TASK INSTRUCTIONS
Copy out all the lines of the data that hold the word "metric".
—————
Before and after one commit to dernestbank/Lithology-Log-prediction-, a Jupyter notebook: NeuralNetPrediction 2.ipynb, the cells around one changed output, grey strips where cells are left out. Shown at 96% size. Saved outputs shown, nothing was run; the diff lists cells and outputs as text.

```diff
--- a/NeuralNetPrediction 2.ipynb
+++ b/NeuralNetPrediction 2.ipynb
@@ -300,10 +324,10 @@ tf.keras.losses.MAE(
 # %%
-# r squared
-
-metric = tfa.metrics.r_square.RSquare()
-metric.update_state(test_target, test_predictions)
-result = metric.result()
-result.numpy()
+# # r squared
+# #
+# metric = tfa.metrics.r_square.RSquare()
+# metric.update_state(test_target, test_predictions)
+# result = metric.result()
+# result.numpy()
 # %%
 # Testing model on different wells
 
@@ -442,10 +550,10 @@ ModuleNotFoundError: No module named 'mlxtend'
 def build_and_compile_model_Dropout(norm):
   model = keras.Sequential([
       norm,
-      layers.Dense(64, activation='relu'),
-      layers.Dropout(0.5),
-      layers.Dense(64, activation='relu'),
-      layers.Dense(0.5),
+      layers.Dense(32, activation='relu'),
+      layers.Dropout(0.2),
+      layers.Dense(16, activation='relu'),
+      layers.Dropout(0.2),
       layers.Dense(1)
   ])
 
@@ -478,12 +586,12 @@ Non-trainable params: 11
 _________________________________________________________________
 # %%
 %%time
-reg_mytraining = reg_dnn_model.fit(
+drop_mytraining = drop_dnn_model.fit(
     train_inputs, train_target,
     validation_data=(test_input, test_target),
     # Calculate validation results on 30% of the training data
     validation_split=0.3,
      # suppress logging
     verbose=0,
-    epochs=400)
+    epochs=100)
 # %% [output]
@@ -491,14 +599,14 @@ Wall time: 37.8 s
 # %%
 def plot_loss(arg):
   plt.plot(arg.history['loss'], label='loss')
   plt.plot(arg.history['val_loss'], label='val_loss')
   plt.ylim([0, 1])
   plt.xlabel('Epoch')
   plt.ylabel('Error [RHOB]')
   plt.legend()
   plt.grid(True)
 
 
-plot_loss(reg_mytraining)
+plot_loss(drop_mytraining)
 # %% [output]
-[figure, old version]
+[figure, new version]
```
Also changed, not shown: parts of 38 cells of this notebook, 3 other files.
—————
FINISHED TASK
-metric = tfa.metrics.r_square.RSquare()
-metric.update_state(test_target, test_predictions)
-result = metric.result()
+# metric = tfa.metrics.r_square.RSquare()
+# metric.update_state(test_target, test_predictions)
+# result = metric.result()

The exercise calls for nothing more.